We spent hours in the frigid Michigan winters pursuing the genetic hardwiring inherited from parents who earned eight international and twenty-five national field trial championships. I never saw a dog more love hunting. We bonded like the stuff movies are made of.
A move to California and we still hunted and ran to the tune of 7,000 miles together until she required two ACL surgeries. We began to communicate on a sensory level and when the divorce came and a move to Singapore Hershey, after 30 days in a rat infested quarantine at 14 years of age, lost her hearing. At 16 we were headed home and even with failing kidneys she survived the 12,000 mile trip and now resides in Illinois.

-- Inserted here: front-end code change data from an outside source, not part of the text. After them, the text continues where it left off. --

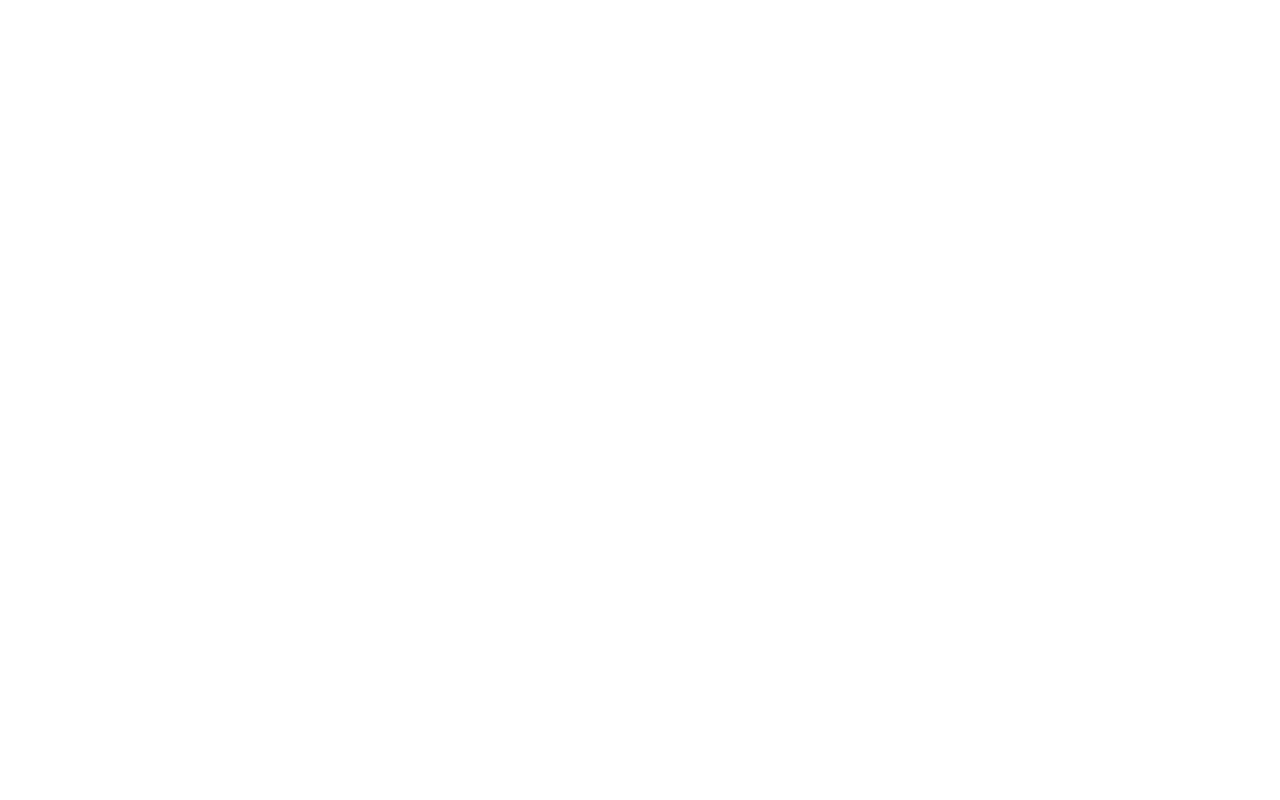
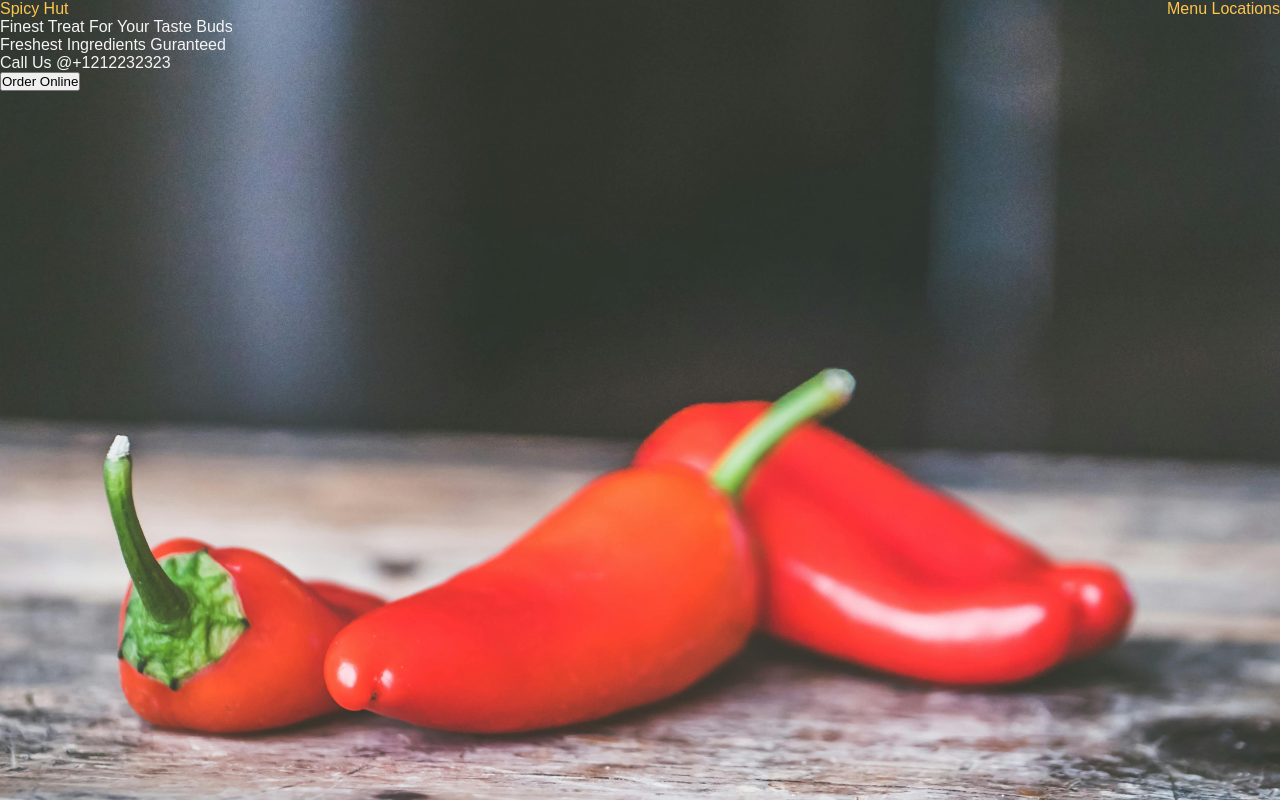
Before and after one commit to Dineshs737/HTML, a plain HTML site: page index.html in a window 1280 px wide. Drawn offline with Linux system fonts and the light colour scheme.

Commit message:
modified source files and add image folder into add background.jpg file

```diff
--- a/index.html
+++ b/index.html
@@ -7,6 +7,34 @@
     <title>Demo</title>
 </head>
 <body>
+    <div class="landing">
+        <header>
+            <a href="./index.html" id="logo">Spicy Hut</a>
+            <nav>
+                <a href="">Menu</a>
+                <a href="">Locations</a>
 
+            </nav>
+        </header>
+
+
+    <div class="maintext">
+        <div class="tagline1">
+            finest treat for your taste buds
+        </div>
+
+
+         <div class="tagline2">
+                Freshest Ingredients Guranteed
+        </div>
+
+
+         <div class="callus">
+                    call us @+1212232323
+        </div>
+        <button>Order Online</button>
+    </div>
+
+</div>
 </body>
 </html>
--- a/style.css
+++ b/style.css
@@ -0,0 +1,36 @@
+:root{
+    --yellow :#ffc54d;
+    --green:#53bf9d;
+    --red:crimson;
+    --white:whitesmoke;
+}
+
+
+*{
+    margin:0;
+    padding:0;
+    font-family:Arial, Helvetica, sans-serif;
+    text-transform:capitalize;
+}
+
+.landing{
+    background-image:url('./images/background.jpg');
+    height:100vh;
+    background-size: cover;
+    background-position:center;
+    color:var(--white);
+
+}
+
+header a{
+    text-decoration:none;
+    color:var(--yellow);
+}
+
+header{
+    display:flex;
+
+}
+#logo{
+    flex:3;
+}
```
Also changed, not shown: images/background.jpg (added).
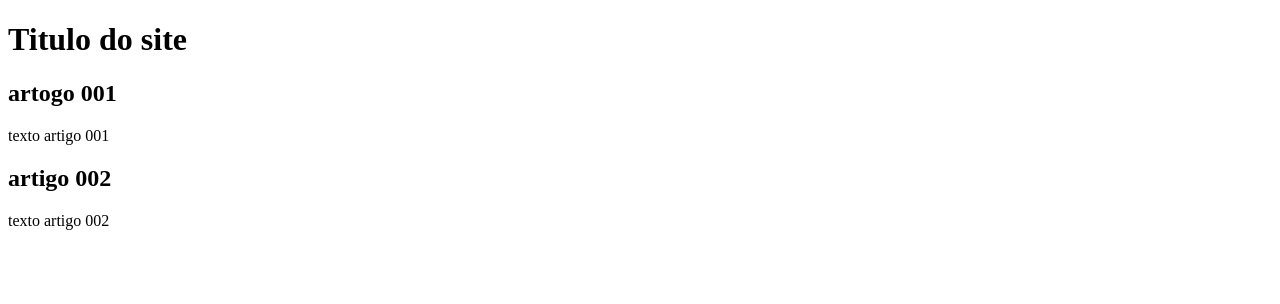
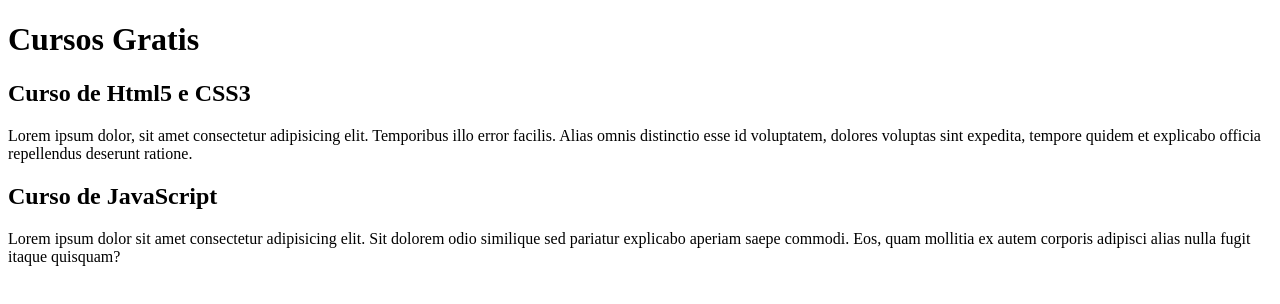
Before and after one commit to Jhonnie81/projeto-site, a plain HTML site: page index.html in a window 1280 px wide. Drawn offline with Linux system fonts and the light colour scheme.

Commit message:
comecei escrever design

```diff
--- a/index.html
+++ b/index.html
@@ -9,15 +9,15 @@
 <body>
     <main>
         <header>
-            <h1>Titulo do site</h1>
+            <h1>Cursos Gratis</h1>
         </header>
         <article>
-            <h2>artogo 001</h2>
-            <p>texto artigo 001</p>
+            <h2>Curso de Html5 e CSS3</h2>
+            <p>Lorem ipsum dolor, sit amet consectetur adipisicing elit. Temporibus illo error facilis. Alias omnis distinctio esse id voluptatem, dolores voluptas sint expedita, tempore quidem et explicabo officia repellendus deserunt ratione.</p>
         </article>
         <article>
-            <h2>artigo 002</h2>
-            <p>texto artigo 002</p>
+            <h2>Curso de JavaScript</h2>
+            <p>Lorem ipsum dolor sit amet consectetur adipisicing elit. Sit dolorem odio similique sed pariatur explicabo aperiam saepe commodi. Eos, quam mollitia ex autem corporis adipisci alias nulla fugit itaque quisquam?</p>
         </article>
     </main>
 </body>
```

Along the way we found that through the hardships we cared for each other with unconditional love. Abandoned by my children, she’s become my only source of care and I thank the Lord each day for that privilege.
When she was dying from kidney failure in Singapore I sat with her and reflected how a dog is so special. When our parents leave us we only remember them as adults. But with our dogs we are blessed to know them as adorable puppies, mischievous adults and inseparable companions in their senior years. That’s my Hershey and thanks to Hershey’s inspiration, I’m here to write this story.

Ted from IL